This month, Mrs. Knoll celebrates her 100th birthday.
Orphaned at age twelve, Knoll grew up Saginaw, Michigan. There she developed an interest in architecture and as was enrolled at the Kingswood School for Girls, which just so happened to be next to the Cranbrook Academy of Art. After becoming close friends with Finnish architect Eilel Saarinen and his family, whom she would later study under at Cranbrook, she would go on to learn under some of the greatest names in 20th century architecture, including Walter Gropius and Marcel Breuer in Cambridge, Massachusetts and Ludwig Mies van der Rohe at the Illinois Institute of Technology.
Later, in New York, she met and would marry Hans Knoll. With her design skills and his acumen for business, they founded a small furniture company that eventually became an international leader and arbiter of style and design.
She directed the interior design arm of the company, the Knoll Planning Unit, and began to revolutionize and humanize interior design by introducing concepts such as efficiency, space planning and comprehensive design into office planning. Florence maintained that she did not merely decorate space. She created it.
An article from the New York Times in 1961 sums up the stylistic departure well:
“Then along came a woman who showed the executives that they could be just as impressive against a background of neutral or even white walls, sometimes with one wall in a. strong primary color, and that their status would not be impaired if they moved their desks to a logical, space‐saving foursquare position.”
After Hans Knoll’s untimely death in 1955, Florence took over the company and led as president through uncertain times, navigating the company successfully through difficult waters. She was only one of a few women at the time who presided over the operations of such a large company. Her strength of character, determination and uncompromising aesthetics changed not only face of interior office design, but trailblazing a pathway for other women to sit behind executive-level desks.
As a former Knoll employee, Bob Longwell recalls that she was famously critical when it came time to review. “She’d say, ‘Well, I think we should change that radius a little bit. It just doesn’t fit in with this aspect. There’s just something not right about it,’” before adding, “‘instead of being a quarter of an inch, it ought to be a three-eighth-inch radius.’” Longwell concludes, “She had that ability, to critique [something], to tear it apart and put it back together.”

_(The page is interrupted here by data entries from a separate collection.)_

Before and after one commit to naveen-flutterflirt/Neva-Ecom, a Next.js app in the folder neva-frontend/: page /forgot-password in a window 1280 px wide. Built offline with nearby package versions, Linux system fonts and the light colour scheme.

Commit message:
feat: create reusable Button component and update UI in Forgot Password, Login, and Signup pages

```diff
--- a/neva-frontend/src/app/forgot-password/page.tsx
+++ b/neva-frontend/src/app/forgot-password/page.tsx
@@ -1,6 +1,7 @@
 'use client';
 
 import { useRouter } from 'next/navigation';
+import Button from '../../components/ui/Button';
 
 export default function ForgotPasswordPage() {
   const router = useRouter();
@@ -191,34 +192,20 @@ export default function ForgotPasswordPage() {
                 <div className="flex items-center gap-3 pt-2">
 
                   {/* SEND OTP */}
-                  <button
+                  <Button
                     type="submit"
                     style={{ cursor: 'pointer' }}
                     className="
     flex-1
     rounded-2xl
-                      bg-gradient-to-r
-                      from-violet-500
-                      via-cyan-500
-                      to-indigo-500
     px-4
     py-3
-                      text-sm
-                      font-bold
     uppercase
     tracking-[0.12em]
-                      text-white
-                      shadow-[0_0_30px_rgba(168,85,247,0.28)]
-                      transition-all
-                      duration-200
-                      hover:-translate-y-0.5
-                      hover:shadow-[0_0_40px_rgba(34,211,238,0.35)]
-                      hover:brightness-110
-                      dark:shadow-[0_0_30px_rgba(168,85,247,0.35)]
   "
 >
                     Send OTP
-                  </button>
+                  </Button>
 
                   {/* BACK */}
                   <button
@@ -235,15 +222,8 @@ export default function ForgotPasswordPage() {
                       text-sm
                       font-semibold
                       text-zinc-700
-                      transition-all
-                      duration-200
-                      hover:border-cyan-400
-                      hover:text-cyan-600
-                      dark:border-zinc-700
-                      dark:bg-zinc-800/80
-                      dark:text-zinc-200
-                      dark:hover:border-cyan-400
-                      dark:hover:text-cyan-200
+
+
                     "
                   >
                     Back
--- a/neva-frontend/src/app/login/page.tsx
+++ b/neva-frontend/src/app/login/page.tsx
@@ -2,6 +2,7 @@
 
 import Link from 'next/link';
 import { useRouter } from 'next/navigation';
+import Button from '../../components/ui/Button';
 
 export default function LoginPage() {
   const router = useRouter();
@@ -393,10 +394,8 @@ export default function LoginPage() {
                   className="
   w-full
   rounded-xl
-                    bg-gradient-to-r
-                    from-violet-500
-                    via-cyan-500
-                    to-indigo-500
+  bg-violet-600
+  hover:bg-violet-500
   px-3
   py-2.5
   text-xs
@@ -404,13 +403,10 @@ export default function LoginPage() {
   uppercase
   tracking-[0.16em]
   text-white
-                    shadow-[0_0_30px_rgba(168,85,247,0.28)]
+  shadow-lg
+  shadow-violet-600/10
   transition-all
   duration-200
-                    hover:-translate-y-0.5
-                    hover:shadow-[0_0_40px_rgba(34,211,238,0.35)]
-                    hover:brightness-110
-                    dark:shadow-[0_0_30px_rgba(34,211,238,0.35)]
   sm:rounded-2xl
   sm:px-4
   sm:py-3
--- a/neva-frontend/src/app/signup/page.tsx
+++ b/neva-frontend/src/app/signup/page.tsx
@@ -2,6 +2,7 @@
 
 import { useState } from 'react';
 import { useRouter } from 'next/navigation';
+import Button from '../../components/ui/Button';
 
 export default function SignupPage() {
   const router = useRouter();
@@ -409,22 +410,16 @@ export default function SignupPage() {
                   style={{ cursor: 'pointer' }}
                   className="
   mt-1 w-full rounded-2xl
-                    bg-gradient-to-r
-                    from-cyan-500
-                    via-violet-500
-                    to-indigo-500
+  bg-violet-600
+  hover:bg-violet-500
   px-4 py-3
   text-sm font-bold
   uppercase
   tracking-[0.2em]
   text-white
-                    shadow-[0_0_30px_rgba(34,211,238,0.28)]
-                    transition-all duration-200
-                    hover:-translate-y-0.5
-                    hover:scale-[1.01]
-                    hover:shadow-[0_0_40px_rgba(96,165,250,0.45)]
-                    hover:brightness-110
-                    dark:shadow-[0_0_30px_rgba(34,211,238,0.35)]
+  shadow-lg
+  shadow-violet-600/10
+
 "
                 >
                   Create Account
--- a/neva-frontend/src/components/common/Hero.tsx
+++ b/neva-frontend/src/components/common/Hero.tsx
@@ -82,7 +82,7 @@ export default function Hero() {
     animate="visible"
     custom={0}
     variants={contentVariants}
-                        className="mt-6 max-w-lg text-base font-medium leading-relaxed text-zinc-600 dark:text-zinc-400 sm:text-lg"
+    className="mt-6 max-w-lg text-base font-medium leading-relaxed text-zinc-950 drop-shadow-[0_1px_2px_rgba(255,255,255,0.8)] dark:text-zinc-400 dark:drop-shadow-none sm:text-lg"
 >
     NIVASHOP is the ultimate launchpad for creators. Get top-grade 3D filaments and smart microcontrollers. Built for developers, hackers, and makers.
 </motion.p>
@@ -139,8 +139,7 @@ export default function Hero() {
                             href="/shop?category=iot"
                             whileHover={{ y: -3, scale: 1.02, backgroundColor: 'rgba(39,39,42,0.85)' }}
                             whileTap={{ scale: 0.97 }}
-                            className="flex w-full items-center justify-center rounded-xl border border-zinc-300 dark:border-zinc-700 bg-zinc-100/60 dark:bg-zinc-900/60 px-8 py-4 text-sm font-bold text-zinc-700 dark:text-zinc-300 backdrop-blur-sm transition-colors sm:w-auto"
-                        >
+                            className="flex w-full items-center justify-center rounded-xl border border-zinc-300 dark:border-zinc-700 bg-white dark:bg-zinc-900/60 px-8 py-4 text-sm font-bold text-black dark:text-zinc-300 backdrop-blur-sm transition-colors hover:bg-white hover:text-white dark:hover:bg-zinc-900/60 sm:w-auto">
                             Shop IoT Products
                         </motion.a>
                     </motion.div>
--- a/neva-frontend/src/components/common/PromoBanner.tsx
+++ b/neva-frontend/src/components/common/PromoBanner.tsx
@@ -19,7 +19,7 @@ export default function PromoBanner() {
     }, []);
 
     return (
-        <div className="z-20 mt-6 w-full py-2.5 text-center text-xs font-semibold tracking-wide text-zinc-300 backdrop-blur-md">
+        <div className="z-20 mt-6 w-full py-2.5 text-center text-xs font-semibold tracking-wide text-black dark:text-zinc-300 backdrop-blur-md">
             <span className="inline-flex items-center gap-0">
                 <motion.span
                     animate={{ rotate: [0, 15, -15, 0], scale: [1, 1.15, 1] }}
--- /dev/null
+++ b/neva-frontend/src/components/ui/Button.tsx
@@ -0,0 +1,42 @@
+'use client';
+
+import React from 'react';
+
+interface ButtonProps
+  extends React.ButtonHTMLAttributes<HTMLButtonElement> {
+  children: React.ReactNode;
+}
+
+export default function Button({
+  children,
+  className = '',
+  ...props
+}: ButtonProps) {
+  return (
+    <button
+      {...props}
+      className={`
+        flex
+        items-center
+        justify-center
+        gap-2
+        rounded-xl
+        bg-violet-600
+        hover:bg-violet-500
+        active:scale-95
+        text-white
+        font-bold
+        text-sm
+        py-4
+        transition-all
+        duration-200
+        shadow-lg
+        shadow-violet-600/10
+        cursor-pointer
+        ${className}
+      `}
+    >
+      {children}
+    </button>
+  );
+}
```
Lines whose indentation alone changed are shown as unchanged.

Her application of design principles in solving space problems were radical departures from the standard practice in the 1950s, so much so that they’re still widely adapted and used today. In 2002 she was awarded the prestigious National Medal of Arts by the National Endowment for the Arts.
Florence Knoll’s contributions to architecture and design have made an impact for over 60 years and will certainly continue to do so for many years to come.
A recommended and more comprehensive piece about her life and theories can be found here.
Happy Birthday Florence Knoll and many happy returns!